Your hair contains a record of everywhere you've been. That's because your body uses the hydrogen and oxygen from water (and other beverages and foods) to make proteins—like the keratin in your hair. Because the ratio of the exact isotopes of hydrogen and oxygen varies depending on location—for instance, Denver's isotopic signature in liquids is quite different from Dallas's—forensic scientists may have a new way to piece together your past travels.

Technician Lesley Chesson of IsoForensics in Salt Lake City and her colleagues analyzed the isotope signatures of beer (Budweiser), bottled water (Dasani) and soda (Coke) from 33 U.S. cities in a bid to see whether local beverages generally matched the local water's isotope ratio.
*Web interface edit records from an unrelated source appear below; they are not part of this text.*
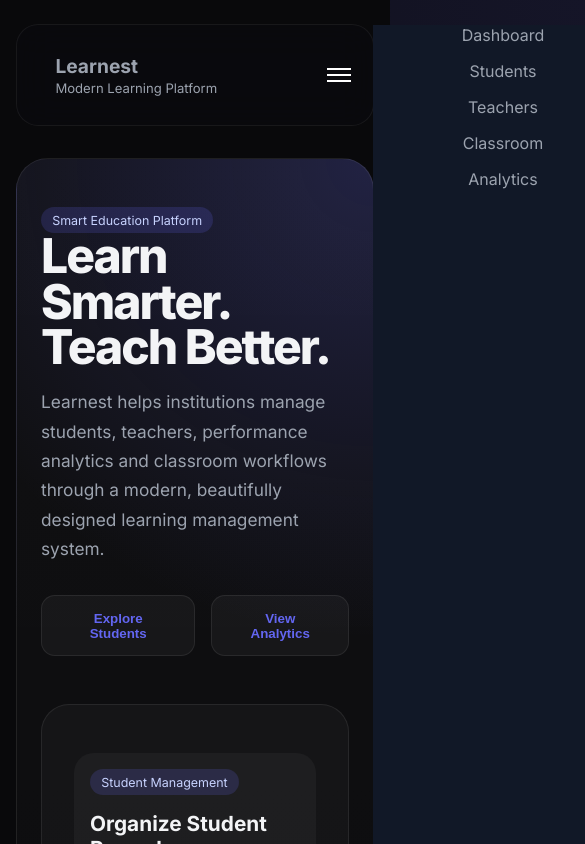
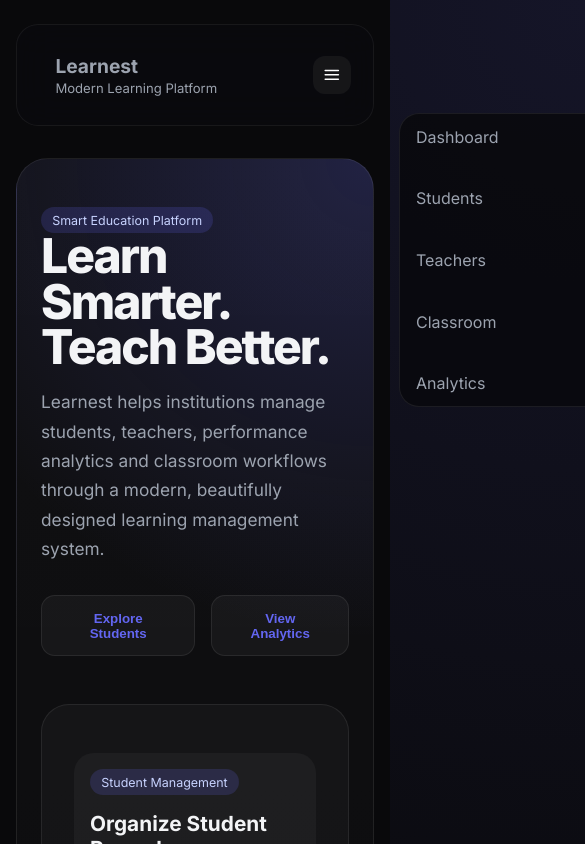
Before and after one commit to Adityam53/LernNest, a React (Vite) app: page / in a window 390 px wide. Shown: the top 844 px of the page, 585 px wide, since content can reach past the window. Built offline with nearby package versions, Linux system fonts and the light colour scheme.

Commit message:
Improved UI/UX

```diff
--- a/package.json
+++ b/package.json
@@ -14,6 +14,7 @@
     "axios": "^1.13.4",
     "react": "^19.2.0",
     "react-dom": "^19.2.0",
+    "react-icons": "^5.6.0",
     "react-redux": "^9.2.0",
     "react-router-dom": "^7.13.0",
     "react-toastify": "^11.1.0"
--- a/src/App.css
+++ b/src/App.css
@@ -86,9 +86,44 @@
 
 .nav a:hover {
   background: rgba(255, 255, 255, 0.05);
-  color: white;
+  color: var(--accent);
+}
+.brand-wrapper {
+  display: flex;
+  align-items: center;
+  justify-content: space-between;
+  gap: 0.75rem;
+  width: 100%;
 }
 
+.nav-toggle {
+  display: none;
+
+  width: 38px;
+  height: 38px;
+
+  border: none;
+  border-radius: 12px;
+
+  background: rgba(255, 255, 255, 0.05);
+
+  color: white;
+
+  font-size: 1.1rem;
+  font-weight: 700;
+
+  cursor: pointer;
+
+  transition: all 0.25s ease;
+}
+
+.nav-toggle:hover {
+  background: rgba(255, 255, 255, 0.08);
+}
+
+.nav-toggle.active {
+  color: var(--accent);
+}
 /* HERO */
 
 .hero {
@@ -485,19 +520,6 @@
 
 /* MOBILE */
 
-.hamburger {
-  display: none;
-  flex-direction: column;
-  gap: 4px;
-  cursor: pointer;
-}
-
-.hamburger span {
-  width: 24px;
-  height: 2px;
-  background: white;
-}
-
 /* =========================
    STUDENTS PAGE
 ========================= */
@@ -594,17 +616,26 @@
   background: rgba(34, 197, 94, 0.12);
   border-color: rgba(34, 197, 94, 0.25);
 }
-
+.attendance-good-txt,
+.marks-high {
+  color: rgba(0, 238, 87, 0.636);
+}
 .attendance-average {
   background: rgba(245, 158, 11, 0.12);
   border-color: rgba(245, 158, 11, 0.25);
 }
-
+.attendance-average-txt,
+.marks-average {
+  color: rgba(245, 159, 11, 0.565);
+}
 .attendance-low {
   background: rgba(239, 68, 68, 0.12);
   border-color: rgba(239, 68, 68, 0.25);
 }
-
+.attendance-low-txt,
+.marks-low {
+  color: rgba(239, 68, 68, 0.717);
+}
 /* Loading */
 
 .students-loading,
@@ -1122,33 +1153,52 @@
 }
 
 @media (max-width: 760px) {
-  .hamburger {
+  .nav-toggle {
     display: flex;
+
+    align-items: center;
+    justify-content: center;
   }
-
   .nav-links {
     position: fixed;
-    top: 0;
+
+    top: 5.5rem;
     right: 0;
 
     width: 260px;
-    height: 100vh;
 
-    background: #111827;
+    padding: 1rem;
+
+    border-radius: 20px 0 0 20px;
+
+    background: rgba(10, 10, 15, 0.95);
+
+    backdrop-filter: blur(20px);
+
+    border: 1px solid rgba(255, 255, 255, 0.08);
 
     flex-direction: column;
+    gap: 0.5rem;
 
-    padding: 6rem 2rem;
+    transform: translateX(110%);
 
-    transform: translateX(100%);
-
-    transition: 0.3s ease;
+    transition: all 0.3s ease;
   }
-
   .nav-links.show {
     transform: translateX(0);
   }
+  .nav-links li {
+    width: 100%;
+  }
 
+  .nav-links a {
+    display: block;
+    width: 100%;
+  }
+
+  .nav-links a:hover {
+    background: rgba(99, 102, 241, 0.12);
+  }
   .hero {
     padding: 3rem 1.5rem;
   }
@@ -1177,4 +1227,8 @@
   .class-controls {
     flex-direction: column;
   }
+  .section-title {
+    flex-direction: column;
+    align-items: flex-start;
+  }
 }
--- a/src/Pages/ClassView.jsx
+++ b/src/Pages/ClassView.jsx
@@ -97,12 +97,32 @@ const ClassView = () => {
                 <div className="student-right">
                   <div className="student-stat">
                     <span>Marks</span>
-                    <strong>{student.marks}</strong>
+                    <strong
+                      className={`${
+                        student?.marks >= 80
+                          ? "marks-high"
+                          : student?.marks >= 60
+                            ? "marks-average"
+                            : "marks-low"
+                      }`}
+                    >
+                      {student.marks}
+                    </strong>
                   </div>
 
                   <div className="student-stat">
                     <span>Attendance</span>
-                    <strong>{student.attendance}%</strong>
+                    <strong
+                      className={`${
+                        student.attendance >= 85
+                          ? "attendance-good-txt"
+                          : student.attendance >= 70
+                            ? "attendance-average-txt"
+                            : "attendance-low-txt"
+                      }`}
+                    >
+                      {student.attendance}%
+                    </strong>
                   </div>
                 </div>
               </div>
--- a/src/components/NavBar.jsx
+++ b/src/components/NavBar.jsx
@@ -1,23 +1,25 @@
 import { Link } from "react-router-dom";
 import { useState } from "react";
-
+import { FiMenu } from "react-icons/fi";
 const NavBar = () => {
   const [open, setOpen] = useState(false);
 
   return (
     <>
       <nav className="nav">
-        <Link to="/" className="brand">
-          <h3>Learnest</h3>
-          <span>Modern Learning Platform</span>
-        </Link>
+        <div className="brand-wrapper">
+          <Link to="/" className="brand">
+            <h3>Learnest</h3>
+            <span>Modern Learning Platform</span>
+          </Link>
 
-        <div className="hamburger" onClick={() => setOpen(true)}>
-          <span />
-          <span />
-          <span />
+          <button
+            className={`nav-toggle ${open ? "active" : ""}`}
+            onClick={() => setOpen(!open)}
+          >
+            <FiMenu />
+          </button>
         </div>
-
         <ul className={`nav-links ${open ? "show" : ""}`}>
           <li>
             <Link to="/" onClick={() => setOpen(false)}>
```
Also changed, not shown: 1 other file (tests, documents, lock files or other folders).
They found that the majority of said beverages bore the same "iso-footprint," suggesting that local bottlers were using, for the most part, local water. Each of the cities had a relatively unique ratio of isotopes as well, the researchers report in the May 26 Journal of Agricultural and Food Chemistry.

In addition to potentially providing a method to ensure that your next bottle of Fiji Water in fact came from the authoritarian island chain rather than a local tap, such isotope signatures might help the police piece together the whereabouts and travels of crime suspects from a simple strand of hair. It's already being used to help reveal the geographic origins of unidentified murder victims.

Of course, there are all kinds of potential problems: This won't help with local criminals too much—it's difficult to distinguish Chicago from Milwaukee, for example—and a stray bottle of true Fiji Water—or a bottle of Bud trucked across the state of Texas, for that matter—could throw the whole trail off. And that's before an accomplished criminal takes the savvy step of shaving his or her head. Plus, the isotope signature was stronger for tap water and soda than it was for beer, suggesting this might be a concern primarily for sober evildoers. In fact, the variation in a given city's isotope ratio among different kinds of beverages varied as much as 41 percent for levels of the rare, heavy isotope of hydrogen.

The variation was most extreme in states including Colorado, Utah and Wyoming, and cities such as El Paso, Tex. and Chula Vista, Calif., suggesting folks in these areas might get their water from elsewhere. A deeper investigation of the latter city (home to a Budweiser brewery) reveals that its water comes from at least four different sources. And that makes for a hairy (isotopic ratio) mess.

Image: A map of the isotope ratios of water throughout the U.S. Courtesy of the University of Utah